His first year at Ohio State was not without controversy. In October, he was the topic of an ESPN the Magazine cover story that outlined his plans to enter the NFL early. There was also a photo accompanying the article that pictured the troubled running back tossing his Ohio State jersey aside. The article did not sit well with the university and it did not sit well with fans.
According to Clarett, he was then subjected to a barrage of hate mail. He wanted to enter the NFL Draft early and a year later, challenged the ruling that states every player eligible for draft must be out of high school at least three years. The saga continued, and finally on May 24, 2004, the 2nd U.S. Circuit Court of Appeals ruled against Clarett even entering the supplemental draft which is held after the NFL Draft. The running back’s fight to enter the draft as a sophomore was cut down.
In the aftermath, he accused Ohio State and head coach Jim Tressel of arranging that he got good grades so that he could pass class. He accused the university of giving him money. He accused them of giving him cars.
Players, coaches and the NFL have since questioned his persona and having a solid combine performance could have corrected all past wrongs.
However, walking away from the combine after two sub-par efforts has only confirmed past concerns. According to ESPN, many coaches have wondered if Clarett gives up in the combine why wouldn’t he give up in the fourth quarter of an NFL game.
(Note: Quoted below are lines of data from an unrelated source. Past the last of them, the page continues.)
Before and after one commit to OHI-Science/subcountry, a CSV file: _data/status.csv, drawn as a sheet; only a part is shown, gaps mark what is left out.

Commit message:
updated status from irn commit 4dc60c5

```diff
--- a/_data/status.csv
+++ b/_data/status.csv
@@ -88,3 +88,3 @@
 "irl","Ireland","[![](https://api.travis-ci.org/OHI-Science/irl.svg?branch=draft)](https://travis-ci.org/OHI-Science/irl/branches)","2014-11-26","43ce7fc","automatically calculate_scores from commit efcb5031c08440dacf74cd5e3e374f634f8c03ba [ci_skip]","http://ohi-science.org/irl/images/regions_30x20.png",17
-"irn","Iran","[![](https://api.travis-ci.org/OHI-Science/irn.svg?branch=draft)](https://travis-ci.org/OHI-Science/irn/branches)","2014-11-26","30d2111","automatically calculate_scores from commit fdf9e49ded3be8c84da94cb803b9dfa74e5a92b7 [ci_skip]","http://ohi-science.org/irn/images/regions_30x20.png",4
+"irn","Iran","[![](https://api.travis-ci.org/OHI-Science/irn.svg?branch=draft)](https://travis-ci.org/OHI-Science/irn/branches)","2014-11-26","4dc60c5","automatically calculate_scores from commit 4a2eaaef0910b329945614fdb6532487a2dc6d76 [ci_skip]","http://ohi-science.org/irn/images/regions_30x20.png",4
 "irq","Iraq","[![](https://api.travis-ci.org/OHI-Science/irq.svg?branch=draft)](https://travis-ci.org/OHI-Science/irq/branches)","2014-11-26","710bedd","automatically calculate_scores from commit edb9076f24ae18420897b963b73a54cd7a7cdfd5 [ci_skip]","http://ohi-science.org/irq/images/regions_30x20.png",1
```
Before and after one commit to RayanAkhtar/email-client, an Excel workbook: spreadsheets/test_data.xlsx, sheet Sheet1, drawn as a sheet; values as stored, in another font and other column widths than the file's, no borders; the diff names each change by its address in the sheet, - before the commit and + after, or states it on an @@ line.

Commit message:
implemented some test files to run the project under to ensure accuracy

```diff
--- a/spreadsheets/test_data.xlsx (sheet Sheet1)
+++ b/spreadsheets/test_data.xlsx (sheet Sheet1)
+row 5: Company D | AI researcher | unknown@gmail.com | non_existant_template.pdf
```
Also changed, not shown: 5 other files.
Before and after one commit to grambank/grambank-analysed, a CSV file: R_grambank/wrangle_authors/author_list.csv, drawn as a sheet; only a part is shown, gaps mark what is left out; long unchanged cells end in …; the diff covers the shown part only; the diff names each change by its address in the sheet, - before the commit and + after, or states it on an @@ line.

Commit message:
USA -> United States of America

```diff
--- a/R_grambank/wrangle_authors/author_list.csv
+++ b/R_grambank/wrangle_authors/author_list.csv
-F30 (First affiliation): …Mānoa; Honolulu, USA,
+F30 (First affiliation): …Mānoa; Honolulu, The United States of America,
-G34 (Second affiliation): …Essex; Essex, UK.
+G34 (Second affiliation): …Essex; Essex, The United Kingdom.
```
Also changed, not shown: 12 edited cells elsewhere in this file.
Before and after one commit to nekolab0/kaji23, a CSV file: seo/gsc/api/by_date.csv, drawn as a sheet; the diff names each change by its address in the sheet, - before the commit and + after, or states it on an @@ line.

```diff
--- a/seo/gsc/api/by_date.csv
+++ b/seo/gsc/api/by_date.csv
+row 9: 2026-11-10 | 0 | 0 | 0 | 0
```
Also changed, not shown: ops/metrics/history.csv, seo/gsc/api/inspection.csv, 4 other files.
He said he would return with better times at the Ohio State workout day but his former university does not want him there.
Those milliseconds must seem huge to Clarett.